**Provided records**.
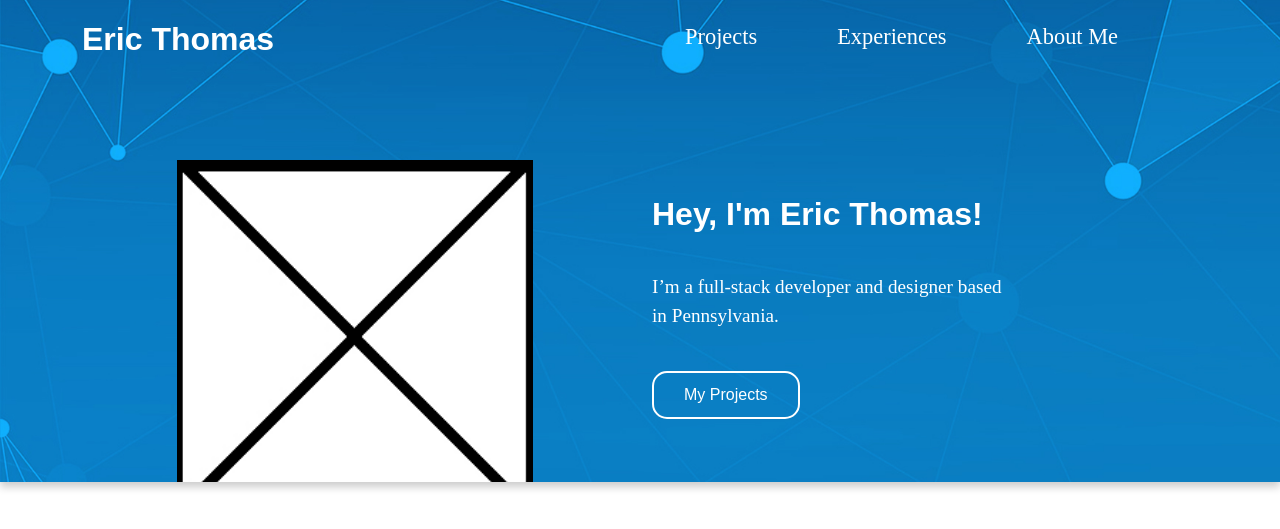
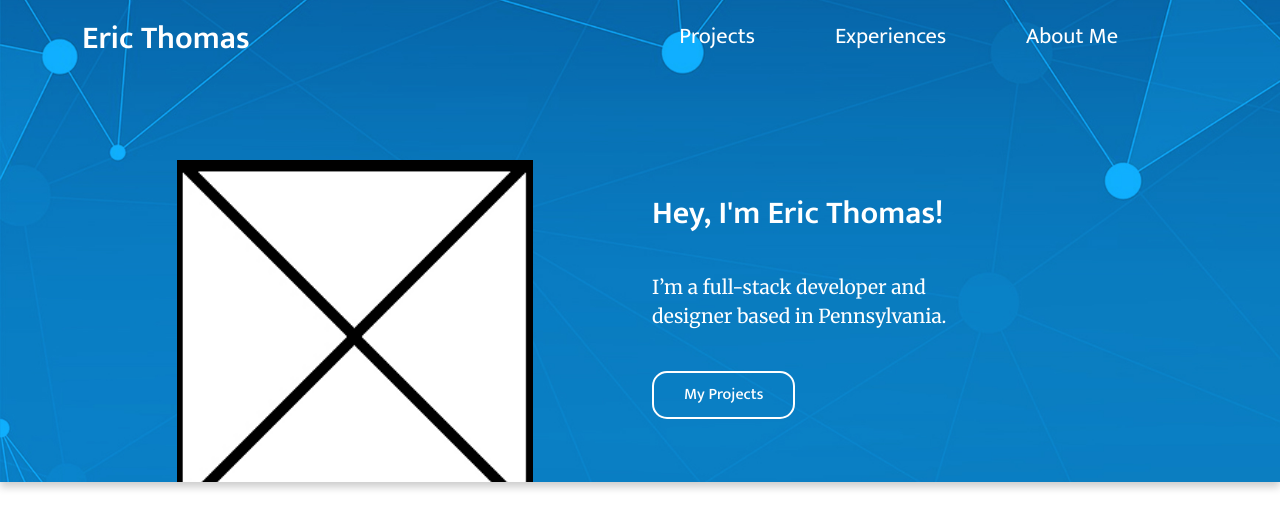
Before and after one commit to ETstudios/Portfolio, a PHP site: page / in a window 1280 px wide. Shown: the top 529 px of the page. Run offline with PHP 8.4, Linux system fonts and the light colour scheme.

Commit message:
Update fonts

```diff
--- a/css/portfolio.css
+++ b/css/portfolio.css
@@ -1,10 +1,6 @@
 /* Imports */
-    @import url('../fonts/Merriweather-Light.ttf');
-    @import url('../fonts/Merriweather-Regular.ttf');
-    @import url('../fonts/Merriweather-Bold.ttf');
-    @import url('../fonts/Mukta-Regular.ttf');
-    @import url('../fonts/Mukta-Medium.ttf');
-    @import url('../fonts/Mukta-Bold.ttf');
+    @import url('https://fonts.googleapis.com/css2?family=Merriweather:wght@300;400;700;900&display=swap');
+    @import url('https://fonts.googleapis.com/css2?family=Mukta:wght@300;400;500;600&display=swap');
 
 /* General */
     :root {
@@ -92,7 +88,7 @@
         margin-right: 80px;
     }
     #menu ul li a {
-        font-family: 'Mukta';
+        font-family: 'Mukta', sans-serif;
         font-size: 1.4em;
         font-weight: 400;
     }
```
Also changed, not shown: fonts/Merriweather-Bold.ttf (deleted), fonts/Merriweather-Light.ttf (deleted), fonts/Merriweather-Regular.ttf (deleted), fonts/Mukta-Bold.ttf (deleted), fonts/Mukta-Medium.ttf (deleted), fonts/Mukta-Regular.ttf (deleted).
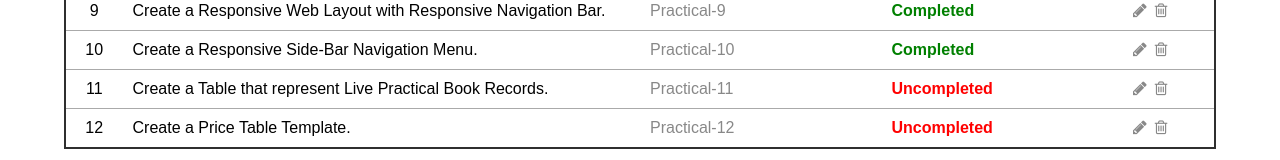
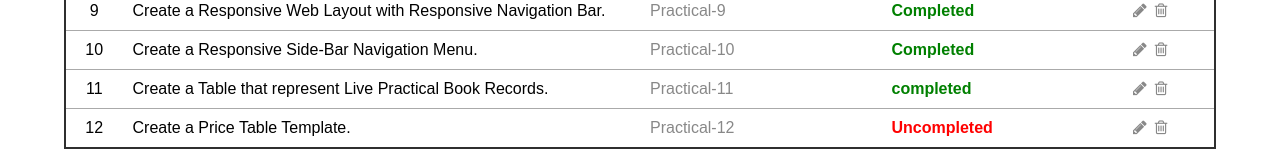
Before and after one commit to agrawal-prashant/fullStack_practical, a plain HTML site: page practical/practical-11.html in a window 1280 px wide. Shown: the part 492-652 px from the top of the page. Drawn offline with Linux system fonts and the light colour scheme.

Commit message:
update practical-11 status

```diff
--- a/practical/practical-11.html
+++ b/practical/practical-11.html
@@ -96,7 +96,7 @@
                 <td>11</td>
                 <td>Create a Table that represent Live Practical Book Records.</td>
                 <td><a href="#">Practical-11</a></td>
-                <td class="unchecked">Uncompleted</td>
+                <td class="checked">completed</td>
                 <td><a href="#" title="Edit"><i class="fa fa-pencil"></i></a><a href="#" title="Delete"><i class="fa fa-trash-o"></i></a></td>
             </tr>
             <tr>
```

**Work instructions**.
Retype each record exactly as it appears above and drop the images.

**Finished task**.
Before and after one commit to ETstudios/Portfolio, a PHP site: page / in a window 1280 px wide. Shown: the top 529 px of the page. Run offline with PHP 8.4, Linux system fonts and the light colour scheme.

Commit message:
Update fonts

```diff
--- a/css/portfolio.css
+++ b/css/portfolio.css
@@ -1,10 +1,6 @@
 /* Imports */
-    @import url('../fonts/Merriweather-Light.ttf');
-    @import url('../fonts/Merriweather-Regular.ttf');
-    @import url('../fonts/Merriweather-Bold.ttf');
-    @import url('../fonts/Mukta-Regular.ttf');
-    @import url('../fonts/Mukta-Medium.ttf');
-    @import url('../fonts/Mukta-Bold.ttf');
+    @import url('https://fonts.googleapis.com/css2?family=Merriweather:wght@300;400;700;900&display=swap');
+    @import url('https://fonts.googleapis.com/css2?family=Mukta:wght@300;400;500;600&display=swap');
 
 /* General */
     :root {
@@ -92,7 +88,7 @@
         margin-right: 80px;
     }
     #menu ul li a {
-        font-family: 'Mukta';
+        font-family: 'Mukta', sans-serif;
         font-size: 1.4em;
         font-weight: 400;
     }
```
Also changed, not shown: fonts/Merriweather-Bold.ttf (deleted), fonts/Merriweather-Light.ttf (deleted), fonts/Merriweather-Regular.ttf (deleted), fonts/Mukta-Bold.ttf (deleted), fonts/Mukta-Medium.ttf (deleted), fonts/Mukta-Regular.ttf (deleted).
Before and after one commit to agrawal-prashant/fullStack_practical, a plain HTML site: page practical/practical-11.html in a window 1280 px wide. Shown: the part 492-652 px from the top of the page. Drawn offline with Linux system fonts and the light colour scheme.

Commit message:
update practical-11 status

```diff
--- a/practical/practical-11.html
+++ b/practical/practical-11.html
@@ -96,7 +96,7 @@
                 <td>11</td>
                 <td>Create a Table that represent Live Practical Book Records.</td>
                 <td><a href="#">Practical-11</a></td>
-                <td class="unchecked">Uncompleted</td>
+                <td class="checked">completed</td>
                 <td><a href="#" title="Edit"><i class="fa fa-pencil"></i></a><a href="#" title="Delete"><i class="fa fa-trash-o"></i></a></td>
             </tr>
             <tr>
```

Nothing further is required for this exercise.